Studio Life: The Amity Affliction
Write hits, fuck school, eat pizza and watch Dateline. BLUNT goes inside the recording of The Amity Affliction’s fourth and highly anticipated LP with bassist/vocalist Ahren Stringer.
You guys have just wrapped up your fourth full-length. Do you find it’s become easier to write an Amity banger, or is avoiding slipping into a comfy routine a bigger challenge this far into the band’s lifespan?
It’s a bit of both I guess. Dan’s [Brown, guitar] in the band now and he’s a seasoned veteran as well so he’s brought more to the table this time, which will obviously have an impact on the record. I think we’re definitely getting better at songwriting and I’m confident this is our best record yet. I mean, it was daunting at first, trying to follow up Chasing Ghosts which did so well, but having that fire under our arse really helped us to get motivated.
Did adding a new writer to the fold force yourself and Troy Brady to step it up?
There definitely wasn’t an element of being upstaged or being outshone by the new guy [laughs], but we did feel like we needed to write more because Dan had already started working on songs long before we sat down for the record. He definitely helped push us a bit more, so we were all driving one another.
With three key songwriters in the band now, did any one person take the reins musically, or was everyone given equal share to present ideas?
On previous records we’d just have one of us write a whole song, bring it to the band and that would be that. This time we all had basic shells and ideas and shared them around. I think all up we wrote around 20 tracks actually. Dan and I did a bit of pre-production at Troy’s house where we really nutted out the songs we wanted to focus on and we nailed all the choruses and melodies within a few days, most of which stuck. It actually all came together really quickly towards the end.
What were your personal goals?
Honestly, I wanted to write a song that was better than “Open Letter”, you know? To write that one hit that breaks through on a larger scale. Lyrically Joel is still doing his thing, writing about suicide and that kind of thing, which is great [laughs].
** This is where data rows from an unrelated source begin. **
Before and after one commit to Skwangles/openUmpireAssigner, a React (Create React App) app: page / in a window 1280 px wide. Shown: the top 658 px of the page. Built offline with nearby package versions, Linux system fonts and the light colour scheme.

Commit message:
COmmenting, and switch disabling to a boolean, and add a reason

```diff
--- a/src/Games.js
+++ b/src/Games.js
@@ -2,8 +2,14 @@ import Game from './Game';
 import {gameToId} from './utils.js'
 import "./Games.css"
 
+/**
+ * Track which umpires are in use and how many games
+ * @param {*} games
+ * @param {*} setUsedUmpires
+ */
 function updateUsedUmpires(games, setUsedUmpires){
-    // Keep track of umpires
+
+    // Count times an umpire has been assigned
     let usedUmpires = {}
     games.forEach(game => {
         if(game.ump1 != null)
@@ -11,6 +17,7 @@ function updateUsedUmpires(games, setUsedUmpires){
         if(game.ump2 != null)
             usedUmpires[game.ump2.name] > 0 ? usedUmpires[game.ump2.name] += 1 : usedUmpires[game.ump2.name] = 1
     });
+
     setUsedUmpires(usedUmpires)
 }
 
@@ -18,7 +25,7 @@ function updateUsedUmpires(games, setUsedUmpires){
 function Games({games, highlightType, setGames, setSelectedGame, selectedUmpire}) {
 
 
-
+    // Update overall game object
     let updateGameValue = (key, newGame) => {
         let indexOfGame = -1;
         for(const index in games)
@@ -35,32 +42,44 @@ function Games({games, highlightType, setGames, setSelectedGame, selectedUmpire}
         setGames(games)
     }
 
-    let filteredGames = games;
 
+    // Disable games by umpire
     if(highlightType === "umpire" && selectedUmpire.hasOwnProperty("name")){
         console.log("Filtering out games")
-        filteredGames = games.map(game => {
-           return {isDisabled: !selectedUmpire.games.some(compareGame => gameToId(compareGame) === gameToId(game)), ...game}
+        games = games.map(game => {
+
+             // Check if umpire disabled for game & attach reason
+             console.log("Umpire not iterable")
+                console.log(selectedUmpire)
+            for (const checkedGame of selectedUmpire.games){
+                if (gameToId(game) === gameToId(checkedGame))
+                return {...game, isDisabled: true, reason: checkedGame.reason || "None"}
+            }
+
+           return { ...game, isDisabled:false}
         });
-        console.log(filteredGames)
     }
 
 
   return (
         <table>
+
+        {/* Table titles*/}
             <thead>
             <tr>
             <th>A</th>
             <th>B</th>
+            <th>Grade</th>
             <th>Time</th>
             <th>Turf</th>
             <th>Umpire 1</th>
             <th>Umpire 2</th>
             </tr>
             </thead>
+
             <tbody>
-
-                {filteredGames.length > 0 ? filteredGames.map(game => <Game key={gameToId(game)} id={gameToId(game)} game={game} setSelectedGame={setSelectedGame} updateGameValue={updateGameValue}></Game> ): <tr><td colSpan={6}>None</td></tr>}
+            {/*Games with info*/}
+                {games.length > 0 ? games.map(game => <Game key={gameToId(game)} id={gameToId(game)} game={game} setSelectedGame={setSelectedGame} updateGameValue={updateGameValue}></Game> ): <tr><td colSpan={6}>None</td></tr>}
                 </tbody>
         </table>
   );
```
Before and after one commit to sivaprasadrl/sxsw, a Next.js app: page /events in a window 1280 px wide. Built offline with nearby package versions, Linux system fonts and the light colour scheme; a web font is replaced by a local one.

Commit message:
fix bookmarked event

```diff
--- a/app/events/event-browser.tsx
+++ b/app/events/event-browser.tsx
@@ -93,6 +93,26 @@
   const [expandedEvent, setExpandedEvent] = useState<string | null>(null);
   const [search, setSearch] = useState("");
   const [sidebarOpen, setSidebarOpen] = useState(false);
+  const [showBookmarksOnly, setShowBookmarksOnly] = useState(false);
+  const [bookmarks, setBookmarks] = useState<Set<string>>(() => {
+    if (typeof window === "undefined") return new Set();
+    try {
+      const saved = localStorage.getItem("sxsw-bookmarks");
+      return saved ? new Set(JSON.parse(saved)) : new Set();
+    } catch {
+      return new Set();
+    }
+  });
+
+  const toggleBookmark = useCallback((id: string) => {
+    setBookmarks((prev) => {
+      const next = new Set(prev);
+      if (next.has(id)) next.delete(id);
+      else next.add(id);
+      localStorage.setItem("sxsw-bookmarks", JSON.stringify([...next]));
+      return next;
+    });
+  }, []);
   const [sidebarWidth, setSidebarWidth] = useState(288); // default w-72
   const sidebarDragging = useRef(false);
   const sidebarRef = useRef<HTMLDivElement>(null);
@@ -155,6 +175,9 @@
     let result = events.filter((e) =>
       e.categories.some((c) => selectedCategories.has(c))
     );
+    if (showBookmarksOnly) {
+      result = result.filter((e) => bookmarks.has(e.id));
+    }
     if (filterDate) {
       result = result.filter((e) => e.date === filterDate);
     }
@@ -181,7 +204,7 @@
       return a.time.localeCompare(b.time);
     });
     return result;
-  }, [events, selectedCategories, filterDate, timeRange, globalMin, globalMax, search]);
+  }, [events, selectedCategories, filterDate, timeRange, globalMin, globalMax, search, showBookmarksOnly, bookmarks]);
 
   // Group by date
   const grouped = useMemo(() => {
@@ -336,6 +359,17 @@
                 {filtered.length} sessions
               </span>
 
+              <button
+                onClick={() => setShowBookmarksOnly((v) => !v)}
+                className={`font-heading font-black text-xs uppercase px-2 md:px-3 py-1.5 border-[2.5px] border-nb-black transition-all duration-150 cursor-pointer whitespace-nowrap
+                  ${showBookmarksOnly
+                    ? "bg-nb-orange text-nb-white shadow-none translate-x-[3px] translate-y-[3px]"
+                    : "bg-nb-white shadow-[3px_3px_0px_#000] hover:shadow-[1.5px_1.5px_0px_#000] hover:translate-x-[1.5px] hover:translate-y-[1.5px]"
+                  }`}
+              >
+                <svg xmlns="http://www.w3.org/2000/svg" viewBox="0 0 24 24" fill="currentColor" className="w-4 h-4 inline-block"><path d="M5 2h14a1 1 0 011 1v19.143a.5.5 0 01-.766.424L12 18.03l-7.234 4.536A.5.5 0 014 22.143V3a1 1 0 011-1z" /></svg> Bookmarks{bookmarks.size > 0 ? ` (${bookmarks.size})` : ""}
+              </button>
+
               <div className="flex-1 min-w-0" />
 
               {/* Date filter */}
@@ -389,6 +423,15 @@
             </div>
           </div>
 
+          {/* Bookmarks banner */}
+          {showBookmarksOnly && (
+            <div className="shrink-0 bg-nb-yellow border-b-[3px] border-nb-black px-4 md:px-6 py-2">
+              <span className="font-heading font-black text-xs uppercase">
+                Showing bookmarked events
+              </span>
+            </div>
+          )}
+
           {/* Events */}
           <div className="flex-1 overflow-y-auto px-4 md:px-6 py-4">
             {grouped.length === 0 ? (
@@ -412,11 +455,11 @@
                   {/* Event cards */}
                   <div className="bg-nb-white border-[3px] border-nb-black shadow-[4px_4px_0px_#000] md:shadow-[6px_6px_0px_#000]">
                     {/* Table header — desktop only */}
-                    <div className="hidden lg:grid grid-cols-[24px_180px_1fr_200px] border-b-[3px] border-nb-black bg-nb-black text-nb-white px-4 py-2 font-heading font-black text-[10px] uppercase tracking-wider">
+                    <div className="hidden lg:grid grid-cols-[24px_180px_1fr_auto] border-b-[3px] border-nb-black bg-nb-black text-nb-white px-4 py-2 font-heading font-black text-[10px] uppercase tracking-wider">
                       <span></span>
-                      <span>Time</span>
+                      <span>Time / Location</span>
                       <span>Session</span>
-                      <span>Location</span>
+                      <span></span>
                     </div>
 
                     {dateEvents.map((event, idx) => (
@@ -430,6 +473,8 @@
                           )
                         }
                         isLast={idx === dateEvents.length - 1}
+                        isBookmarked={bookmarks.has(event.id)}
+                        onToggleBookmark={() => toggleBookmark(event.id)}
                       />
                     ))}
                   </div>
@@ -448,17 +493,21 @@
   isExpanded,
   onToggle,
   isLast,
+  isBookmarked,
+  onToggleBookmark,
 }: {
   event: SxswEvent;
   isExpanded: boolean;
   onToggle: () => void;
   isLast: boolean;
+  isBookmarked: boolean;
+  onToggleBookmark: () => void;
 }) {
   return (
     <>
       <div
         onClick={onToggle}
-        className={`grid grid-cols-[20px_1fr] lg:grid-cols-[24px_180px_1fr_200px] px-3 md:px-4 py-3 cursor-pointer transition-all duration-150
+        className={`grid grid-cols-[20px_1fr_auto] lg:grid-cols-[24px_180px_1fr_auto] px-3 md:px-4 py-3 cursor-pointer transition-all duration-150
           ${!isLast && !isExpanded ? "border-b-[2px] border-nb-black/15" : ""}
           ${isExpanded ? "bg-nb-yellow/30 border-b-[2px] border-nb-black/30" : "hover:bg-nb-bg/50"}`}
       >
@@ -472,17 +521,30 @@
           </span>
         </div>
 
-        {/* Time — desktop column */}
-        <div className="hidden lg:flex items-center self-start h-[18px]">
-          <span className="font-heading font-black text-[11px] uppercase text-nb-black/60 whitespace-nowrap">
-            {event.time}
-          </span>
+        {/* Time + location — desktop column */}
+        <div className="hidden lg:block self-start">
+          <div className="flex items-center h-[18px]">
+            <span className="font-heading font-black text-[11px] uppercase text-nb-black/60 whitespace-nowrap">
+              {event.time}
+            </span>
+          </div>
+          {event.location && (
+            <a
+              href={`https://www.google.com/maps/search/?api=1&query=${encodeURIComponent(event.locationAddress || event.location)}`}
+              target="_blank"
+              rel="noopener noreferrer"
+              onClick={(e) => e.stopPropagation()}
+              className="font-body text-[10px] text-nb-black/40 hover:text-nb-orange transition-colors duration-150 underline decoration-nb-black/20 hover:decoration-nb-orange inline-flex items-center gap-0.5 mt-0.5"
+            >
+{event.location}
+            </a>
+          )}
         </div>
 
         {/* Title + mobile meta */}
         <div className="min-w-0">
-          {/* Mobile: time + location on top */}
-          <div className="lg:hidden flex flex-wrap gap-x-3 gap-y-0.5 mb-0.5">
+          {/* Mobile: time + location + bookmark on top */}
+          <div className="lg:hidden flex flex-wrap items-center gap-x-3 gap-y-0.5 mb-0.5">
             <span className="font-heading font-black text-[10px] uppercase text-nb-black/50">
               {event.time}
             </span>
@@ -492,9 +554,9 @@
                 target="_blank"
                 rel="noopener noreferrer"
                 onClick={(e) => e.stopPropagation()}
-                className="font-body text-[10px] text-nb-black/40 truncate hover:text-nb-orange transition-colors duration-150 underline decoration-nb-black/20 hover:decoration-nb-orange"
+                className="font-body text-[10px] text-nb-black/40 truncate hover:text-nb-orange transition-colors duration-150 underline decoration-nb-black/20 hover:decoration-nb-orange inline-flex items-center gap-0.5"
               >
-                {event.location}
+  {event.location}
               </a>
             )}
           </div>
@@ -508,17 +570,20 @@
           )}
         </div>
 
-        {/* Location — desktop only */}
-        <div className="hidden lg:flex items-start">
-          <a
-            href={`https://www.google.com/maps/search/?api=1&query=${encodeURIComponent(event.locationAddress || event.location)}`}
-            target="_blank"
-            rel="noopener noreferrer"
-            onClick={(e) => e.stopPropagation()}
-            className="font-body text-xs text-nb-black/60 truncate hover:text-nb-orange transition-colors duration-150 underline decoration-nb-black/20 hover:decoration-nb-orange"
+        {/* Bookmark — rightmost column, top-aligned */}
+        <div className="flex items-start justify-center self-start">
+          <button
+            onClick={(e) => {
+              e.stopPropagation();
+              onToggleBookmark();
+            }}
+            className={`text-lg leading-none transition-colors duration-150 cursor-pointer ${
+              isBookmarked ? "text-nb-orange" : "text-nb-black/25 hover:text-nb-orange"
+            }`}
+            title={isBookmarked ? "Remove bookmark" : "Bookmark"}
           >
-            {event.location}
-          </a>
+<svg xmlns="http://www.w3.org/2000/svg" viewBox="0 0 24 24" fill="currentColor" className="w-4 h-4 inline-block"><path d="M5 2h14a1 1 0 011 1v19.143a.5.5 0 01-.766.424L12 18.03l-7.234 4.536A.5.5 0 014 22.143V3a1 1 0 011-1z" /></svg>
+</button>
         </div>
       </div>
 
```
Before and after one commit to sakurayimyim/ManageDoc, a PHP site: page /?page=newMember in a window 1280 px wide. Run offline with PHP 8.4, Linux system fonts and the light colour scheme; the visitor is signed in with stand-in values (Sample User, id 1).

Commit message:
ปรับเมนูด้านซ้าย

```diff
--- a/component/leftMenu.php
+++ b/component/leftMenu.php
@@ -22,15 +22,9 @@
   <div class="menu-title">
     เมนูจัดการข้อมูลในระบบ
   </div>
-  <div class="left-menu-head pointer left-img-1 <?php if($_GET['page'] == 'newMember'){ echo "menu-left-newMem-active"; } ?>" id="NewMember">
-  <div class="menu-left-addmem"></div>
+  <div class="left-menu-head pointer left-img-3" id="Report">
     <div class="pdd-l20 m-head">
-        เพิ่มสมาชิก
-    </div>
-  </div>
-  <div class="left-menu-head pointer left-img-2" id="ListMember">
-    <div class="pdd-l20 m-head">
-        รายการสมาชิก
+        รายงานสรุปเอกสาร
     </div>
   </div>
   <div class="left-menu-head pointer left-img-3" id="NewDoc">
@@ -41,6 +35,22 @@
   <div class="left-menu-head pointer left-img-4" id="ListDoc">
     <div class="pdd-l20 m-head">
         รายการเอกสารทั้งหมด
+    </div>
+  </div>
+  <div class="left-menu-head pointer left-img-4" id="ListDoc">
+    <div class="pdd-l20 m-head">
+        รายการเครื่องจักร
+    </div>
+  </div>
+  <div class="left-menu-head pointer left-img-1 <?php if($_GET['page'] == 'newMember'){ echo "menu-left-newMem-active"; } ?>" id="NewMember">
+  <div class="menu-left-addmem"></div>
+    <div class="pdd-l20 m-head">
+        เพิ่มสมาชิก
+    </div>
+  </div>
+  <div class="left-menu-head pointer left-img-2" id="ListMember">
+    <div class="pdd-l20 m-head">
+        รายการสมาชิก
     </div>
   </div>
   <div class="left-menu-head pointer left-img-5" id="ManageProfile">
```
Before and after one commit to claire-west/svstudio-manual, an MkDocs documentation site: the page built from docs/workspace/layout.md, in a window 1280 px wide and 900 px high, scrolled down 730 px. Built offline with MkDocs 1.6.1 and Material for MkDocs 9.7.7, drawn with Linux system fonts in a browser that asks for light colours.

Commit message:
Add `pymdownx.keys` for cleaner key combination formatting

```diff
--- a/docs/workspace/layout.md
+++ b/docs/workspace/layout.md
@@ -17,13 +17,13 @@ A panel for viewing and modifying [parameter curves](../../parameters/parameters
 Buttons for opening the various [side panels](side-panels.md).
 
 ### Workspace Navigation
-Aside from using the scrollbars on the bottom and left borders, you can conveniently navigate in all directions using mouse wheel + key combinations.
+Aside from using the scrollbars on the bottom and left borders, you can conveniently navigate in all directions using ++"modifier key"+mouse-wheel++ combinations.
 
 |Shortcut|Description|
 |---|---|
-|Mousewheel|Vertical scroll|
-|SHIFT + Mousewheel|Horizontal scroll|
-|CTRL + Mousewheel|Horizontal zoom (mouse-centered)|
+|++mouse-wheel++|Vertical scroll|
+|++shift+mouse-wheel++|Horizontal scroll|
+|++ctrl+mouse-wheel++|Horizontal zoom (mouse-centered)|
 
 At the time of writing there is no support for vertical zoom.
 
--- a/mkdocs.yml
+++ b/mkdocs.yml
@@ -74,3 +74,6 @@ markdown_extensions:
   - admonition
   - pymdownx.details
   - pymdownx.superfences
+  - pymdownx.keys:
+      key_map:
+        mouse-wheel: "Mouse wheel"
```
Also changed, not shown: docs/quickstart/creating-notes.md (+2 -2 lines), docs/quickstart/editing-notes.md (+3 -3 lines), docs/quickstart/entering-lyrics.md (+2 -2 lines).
You flew Will Putney out from the US and recorded at Troy’s home studio. Are we right in assuming he’s Amity’s go-to guy from now on, especially considering the recording hiccups on Chasing Ghosts?
Definitely. He saved our arse on the last record when he mixed the whole thing in four days or something when we weren’t happy with the original mixes from Elvis [Michael “Elvis” Baskette]. He’s just a likeminded dude and he knows this genre inside out, as well as being a great friend and someone we trust. Honestly, he’s the perfect man for the job and I don’t think we had a single argument the whole time.
So you effectively recorded at home, with a close friend. How did that affect the vibe in the Amity camp? Were you able to maintain that same sense of hustle that you have when you’re working overseas?
A little bit, but really, it became more of a Groundhog Day kind of vibe. With the last record we would do stuff that we weren’t used to, you know, being in America you could hit the batting cages or go to a new bar or whatever. But this time we’d just go home and watch My Kitchen Rules or go for a swim at the beach. It’s [the Sunshine Coast] a lovely place, it’s extremely relaxed, so I didn’t really feel like we were making a record to be honest.